**Dataset entries**
--- START ---

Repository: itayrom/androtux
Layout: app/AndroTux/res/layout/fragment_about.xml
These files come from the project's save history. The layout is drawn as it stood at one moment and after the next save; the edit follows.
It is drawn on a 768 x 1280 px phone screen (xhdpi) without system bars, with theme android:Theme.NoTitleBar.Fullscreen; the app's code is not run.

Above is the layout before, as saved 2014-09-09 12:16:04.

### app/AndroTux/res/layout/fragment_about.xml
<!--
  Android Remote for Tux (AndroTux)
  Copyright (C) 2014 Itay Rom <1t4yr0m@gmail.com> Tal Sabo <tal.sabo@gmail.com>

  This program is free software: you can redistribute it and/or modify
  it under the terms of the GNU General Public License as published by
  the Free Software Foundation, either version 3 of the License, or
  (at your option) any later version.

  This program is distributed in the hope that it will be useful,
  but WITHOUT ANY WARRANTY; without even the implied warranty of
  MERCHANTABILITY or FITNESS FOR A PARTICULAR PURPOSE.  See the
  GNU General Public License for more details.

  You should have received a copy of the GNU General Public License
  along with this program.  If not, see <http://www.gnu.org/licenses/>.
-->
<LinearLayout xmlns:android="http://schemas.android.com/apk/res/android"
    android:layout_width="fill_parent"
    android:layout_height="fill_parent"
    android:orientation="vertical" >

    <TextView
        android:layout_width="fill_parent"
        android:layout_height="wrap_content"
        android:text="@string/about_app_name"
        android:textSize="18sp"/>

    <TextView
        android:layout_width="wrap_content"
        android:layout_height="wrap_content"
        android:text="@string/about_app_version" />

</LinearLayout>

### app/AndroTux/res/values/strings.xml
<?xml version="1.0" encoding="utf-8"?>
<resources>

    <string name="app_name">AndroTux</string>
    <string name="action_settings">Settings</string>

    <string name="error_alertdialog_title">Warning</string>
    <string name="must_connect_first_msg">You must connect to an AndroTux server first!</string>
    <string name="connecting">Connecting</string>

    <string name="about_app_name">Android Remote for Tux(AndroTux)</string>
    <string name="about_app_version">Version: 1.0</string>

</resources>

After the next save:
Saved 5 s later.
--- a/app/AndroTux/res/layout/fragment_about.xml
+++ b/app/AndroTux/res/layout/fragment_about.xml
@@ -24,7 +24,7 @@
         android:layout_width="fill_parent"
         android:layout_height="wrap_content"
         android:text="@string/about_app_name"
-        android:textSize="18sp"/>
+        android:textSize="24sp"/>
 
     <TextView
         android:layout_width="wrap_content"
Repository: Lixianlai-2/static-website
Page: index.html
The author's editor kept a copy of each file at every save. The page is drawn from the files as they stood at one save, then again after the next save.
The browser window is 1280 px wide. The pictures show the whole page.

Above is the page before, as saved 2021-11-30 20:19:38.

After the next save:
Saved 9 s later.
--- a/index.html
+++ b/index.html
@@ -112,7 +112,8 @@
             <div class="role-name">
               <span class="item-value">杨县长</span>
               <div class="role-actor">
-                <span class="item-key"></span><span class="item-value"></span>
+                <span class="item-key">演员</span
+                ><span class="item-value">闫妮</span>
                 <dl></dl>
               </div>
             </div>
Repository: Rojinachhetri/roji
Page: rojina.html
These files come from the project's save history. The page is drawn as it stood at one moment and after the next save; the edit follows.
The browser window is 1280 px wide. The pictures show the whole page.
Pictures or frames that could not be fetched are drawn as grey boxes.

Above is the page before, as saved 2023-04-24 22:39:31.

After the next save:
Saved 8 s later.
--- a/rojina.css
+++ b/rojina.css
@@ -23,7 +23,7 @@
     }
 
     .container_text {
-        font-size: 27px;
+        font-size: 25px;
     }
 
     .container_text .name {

--- END ---

**The problem**
Once more, write out the records in full, exactly as they appear.

**Result below**
Repository: itayrom/androtux
Layout: app/AndroTux/res/layout/fragment_about.xml
These files come from the project's save history. The layout is drawn as it stood at one moment and after the next save; the edit follows.
It is drawn on a 768 x 1280 px phone screen (xhdpi) without system bars, with theme android:Theme.NoTitleBar.Fullscreen; the app's code is not run.

Above is the layout before, as saved 2014-09-09 12:16:04.

### app/AndroTux/res/layout/fragment_about.xml
<!--
  Android Remote for Tux (AndroTux)
  Copyright (C) 2014 Itay Rom <1t4yr0m@gmail.com> Tal Sabo <tal.sabo@gmail.com>

  This program is free software: you can redistribute it and/or modify
  it under the terms of the GNU General Public License as published by
  the Free Software Foundation, either version 3 of the License, or
  (at your option) any later version.

  This program is distributed in the hope that it will be useful,
  but WITHOUT ANY WARRANTY; without even the implied warranty of
  MERCHANTABILITY or FITNESS FOR A PARTICULAR PURPOSE.  See the
  GNU General Public License for more details.

  You should have received a copy of the GNU General Public License
  along with this program.  If not, see <http://www.gnu.org/licenses/>.
-->
<LinearLayout xmlns:android="http://schemas.android.com/apk/res/android"
    android:layout_width="fill_parent"
    android:layout_height="fill_parent"
    android:orientation="vertical" >

    <TextView
        android:layout_width="fill_parent"
        android:layout_height="wrap_content"
        android:text="@string/about_app_name"
        android:textSize="18sp"/>

    <TextView
        android:layout_width="wrap_content"
        android:layout_height="wrap_content"
        android:text="@string/about_app_version" />

</LinearLayout>

### app/AndroTux/res/values/strings.xml
<?xml version="1.0" encoding="utf-8"?>
<resources>

    <string name="app_name">AndroTux</string>
    <string name="action_settings">Settings</string>

    <string name="error_alertdialog_title">Warning</string>
    <string name="must_connect_first_msg">You must connect to an AndroTux server first!</string>
    <string name="connecting">Connecting</string>

    <string name="about_app_name">Android Remote for Tux(AndroTux)</string>
    <string name="about_app_version">Version: 1.0</string>

</resources>

After the next save:
Saved 5 s later.
--- a/app/AndroTux/res/layout/fragment_about.xml
+++ b/app/AndroTux/res/layout/fragment_about.xml
@@ -24,7 +24,7 @@
         android:layout_width="fill_parent"
         android:layout_height="wrap_content"
         android:text="@string/about_app_name"
-        android:textSize="18sp"/>
+        android:textSize="24sp"/>
 
     <TextView
         android:layout_width="wrap_content"
Repository: Lixianlai-2/static-website
Page: index.html
The author's editor kept a copy of each file at every save. The page is drawn from the files as they stood at one save, then again after the next save.
The browser window is 1280 px wide. The pictures show the whole page.

Above is the page before, as saved 2021-11-30 20:19:38.

After the next save:
Saved 9 s later.
--- a/index.html
+++ b/index.html
@@ -112,7 +112,8 @@
             <div class="role-name">
               <span class="item-value">杨县长</span>
               <div class="role-actor">
-                <span class="item-key"></span><span class="item-value"></span>
+                <span class="item-key">演员</span
+                ><span class="item-value">闫妮</span>
                 <dl></dl>
               </div>
             </div>
Repository: Rojinachhetri/roji
Page: rojina.html
These files come from the project's save history. The page is drawn as it stood at one moment and after the next save; the edit follows.
The browser window is 1280 px wide. The pictures show the whole page.
Pictures or frames that could not be fetched are drawn as grey boxes.

Above is the page before, as saved 2023-04-24 22:39:31.

After the next save:
Saved 8 s later.
--- a/rojina.css
+++ b/rojina.css
@@ -23,7 +23,7 @@
     }
 
     .container_text {
-        font-size: 27px;
+        font-size: 25px;
     }
 
     .container_text .name {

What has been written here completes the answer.